**Task description:** Using the entries that follow, report the number of lines that include the string "tracking", without any other text.

**Provided information:**
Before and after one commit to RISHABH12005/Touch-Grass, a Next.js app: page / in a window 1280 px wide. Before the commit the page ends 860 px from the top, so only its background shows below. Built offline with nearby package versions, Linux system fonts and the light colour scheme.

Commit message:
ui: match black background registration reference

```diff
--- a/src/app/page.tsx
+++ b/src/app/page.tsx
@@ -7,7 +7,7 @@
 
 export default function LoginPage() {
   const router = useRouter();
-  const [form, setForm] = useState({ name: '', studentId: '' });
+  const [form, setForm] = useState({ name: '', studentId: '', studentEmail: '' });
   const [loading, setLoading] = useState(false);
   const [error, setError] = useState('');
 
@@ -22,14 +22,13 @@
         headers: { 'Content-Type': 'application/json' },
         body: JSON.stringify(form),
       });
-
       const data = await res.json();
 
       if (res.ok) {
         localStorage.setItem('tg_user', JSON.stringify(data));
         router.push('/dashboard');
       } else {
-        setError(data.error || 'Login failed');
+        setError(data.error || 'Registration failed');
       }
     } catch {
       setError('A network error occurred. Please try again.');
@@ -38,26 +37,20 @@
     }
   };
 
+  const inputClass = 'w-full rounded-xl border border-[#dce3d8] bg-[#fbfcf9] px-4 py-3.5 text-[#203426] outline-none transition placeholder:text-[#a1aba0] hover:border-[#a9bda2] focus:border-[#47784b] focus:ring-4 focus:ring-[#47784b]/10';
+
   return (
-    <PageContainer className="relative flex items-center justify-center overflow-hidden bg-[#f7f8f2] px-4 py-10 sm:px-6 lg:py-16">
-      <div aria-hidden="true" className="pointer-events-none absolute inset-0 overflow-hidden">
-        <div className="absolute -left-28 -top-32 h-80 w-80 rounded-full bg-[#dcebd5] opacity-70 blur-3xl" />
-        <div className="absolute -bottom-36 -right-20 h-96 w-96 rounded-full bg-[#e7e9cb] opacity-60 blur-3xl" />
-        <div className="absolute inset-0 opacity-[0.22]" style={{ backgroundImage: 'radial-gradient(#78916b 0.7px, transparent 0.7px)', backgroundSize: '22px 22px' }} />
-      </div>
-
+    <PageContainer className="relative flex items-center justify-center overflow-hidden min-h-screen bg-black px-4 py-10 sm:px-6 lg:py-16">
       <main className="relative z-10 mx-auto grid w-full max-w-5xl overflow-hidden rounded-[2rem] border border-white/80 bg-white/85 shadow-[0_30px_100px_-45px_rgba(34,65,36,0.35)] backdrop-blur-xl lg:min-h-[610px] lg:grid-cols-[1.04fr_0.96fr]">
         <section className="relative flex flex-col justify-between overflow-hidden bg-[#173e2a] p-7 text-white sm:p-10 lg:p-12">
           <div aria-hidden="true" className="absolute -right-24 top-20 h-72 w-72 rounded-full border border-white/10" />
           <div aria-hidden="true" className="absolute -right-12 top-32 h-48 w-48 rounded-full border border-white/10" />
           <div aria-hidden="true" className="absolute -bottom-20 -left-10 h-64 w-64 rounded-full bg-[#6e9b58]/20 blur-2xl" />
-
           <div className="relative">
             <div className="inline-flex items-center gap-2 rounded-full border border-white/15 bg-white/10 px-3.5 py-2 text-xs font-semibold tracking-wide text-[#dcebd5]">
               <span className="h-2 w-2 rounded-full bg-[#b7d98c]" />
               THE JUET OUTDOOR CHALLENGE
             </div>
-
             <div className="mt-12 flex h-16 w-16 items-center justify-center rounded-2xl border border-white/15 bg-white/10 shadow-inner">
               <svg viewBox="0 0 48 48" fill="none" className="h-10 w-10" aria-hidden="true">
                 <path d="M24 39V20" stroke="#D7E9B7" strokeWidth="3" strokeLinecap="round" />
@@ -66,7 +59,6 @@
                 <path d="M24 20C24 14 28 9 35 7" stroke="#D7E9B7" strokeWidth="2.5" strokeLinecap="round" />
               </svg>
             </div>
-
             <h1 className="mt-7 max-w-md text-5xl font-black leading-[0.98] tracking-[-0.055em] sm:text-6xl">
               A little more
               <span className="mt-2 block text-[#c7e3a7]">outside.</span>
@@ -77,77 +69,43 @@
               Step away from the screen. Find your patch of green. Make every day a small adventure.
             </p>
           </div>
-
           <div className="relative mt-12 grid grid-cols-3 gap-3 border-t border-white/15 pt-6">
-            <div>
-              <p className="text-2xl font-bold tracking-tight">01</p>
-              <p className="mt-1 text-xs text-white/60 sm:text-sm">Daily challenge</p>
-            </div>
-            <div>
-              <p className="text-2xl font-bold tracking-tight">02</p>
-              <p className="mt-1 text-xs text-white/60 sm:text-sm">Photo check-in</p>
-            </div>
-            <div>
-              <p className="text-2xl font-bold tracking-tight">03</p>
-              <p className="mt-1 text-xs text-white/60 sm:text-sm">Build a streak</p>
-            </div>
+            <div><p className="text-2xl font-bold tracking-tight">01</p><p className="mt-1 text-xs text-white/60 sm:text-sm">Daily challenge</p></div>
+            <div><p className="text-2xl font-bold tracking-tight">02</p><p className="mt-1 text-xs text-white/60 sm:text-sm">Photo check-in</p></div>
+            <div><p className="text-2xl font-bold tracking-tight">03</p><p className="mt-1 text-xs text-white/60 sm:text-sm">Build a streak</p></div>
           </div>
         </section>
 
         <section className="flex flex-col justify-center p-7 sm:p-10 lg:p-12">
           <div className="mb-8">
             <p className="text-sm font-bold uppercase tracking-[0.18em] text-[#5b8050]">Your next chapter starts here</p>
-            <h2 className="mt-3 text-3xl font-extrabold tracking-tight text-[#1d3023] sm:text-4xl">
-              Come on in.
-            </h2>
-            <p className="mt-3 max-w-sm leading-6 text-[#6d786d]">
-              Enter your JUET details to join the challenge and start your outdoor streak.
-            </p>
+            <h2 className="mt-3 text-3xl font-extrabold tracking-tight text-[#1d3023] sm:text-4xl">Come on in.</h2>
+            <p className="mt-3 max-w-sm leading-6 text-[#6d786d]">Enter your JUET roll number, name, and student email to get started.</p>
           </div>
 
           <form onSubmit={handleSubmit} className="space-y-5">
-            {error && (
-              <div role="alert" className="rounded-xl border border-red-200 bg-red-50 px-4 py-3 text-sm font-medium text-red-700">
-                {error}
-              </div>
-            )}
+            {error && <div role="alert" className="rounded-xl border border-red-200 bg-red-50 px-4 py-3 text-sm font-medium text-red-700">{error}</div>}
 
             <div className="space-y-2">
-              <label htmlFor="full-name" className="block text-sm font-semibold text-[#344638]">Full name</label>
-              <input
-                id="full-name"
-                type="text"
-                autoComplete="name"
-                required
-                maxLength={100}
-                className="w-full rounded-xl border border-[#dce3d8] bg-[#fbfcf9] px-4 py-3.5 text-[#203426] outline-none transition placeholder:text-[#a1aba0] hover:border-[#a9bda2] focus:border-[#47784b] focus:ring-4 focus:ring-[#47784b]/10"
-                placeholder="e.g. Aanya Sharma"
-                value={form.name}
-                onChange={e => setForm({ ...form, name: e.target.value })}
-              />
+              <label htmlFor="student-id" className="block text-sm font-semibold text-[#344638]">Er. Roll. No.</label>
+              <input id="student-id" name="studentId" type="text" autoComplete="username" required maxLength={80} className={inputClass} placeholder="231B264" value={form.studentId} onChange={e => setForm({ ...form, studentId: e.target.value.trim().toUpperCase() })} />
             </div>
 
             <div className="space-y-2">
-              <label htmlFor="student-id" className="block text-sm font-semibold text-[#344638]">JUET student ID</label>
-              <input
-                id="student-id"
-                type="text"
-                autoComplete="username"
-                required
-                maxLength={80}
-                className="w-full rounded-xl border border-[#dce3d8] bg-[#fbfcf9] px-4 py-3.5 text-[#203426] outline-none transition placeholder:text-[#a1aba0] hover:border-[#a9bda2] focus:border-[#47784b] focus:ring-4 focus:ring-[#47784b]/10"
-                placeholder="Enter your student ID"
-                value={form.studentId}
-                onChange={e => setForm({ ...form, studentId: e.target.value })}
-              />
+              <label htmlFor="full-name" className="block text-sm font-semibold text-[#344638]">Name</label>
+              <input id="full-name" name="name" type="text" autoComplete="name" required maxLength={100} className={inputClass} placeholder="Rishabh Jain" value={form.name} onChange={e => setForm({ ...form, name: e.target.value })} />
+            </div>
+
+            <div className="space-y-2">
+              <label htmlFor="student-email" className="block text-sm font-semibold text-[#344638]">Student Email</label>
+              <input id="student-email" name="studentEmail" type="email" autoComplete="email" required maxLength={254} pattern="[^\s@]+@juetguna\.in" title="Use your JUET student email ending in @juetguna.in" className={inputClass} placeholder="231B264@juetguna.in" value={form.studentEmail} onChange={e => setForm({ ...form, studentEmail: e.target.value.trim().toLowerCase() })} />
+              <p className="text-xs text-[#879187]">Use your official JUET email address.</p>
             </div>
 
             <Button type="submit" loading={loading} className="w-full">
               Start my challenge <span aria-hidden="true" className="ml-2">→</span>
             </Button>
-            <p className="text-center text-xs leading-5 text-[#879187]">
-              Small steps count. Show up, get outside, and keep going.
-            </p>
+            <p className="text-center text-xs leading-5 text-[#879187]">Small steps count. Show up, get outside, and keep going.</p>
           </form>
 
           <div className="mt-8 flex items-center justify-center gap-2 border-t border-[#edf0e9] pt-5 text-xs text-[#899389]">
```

**Response to the task:** 11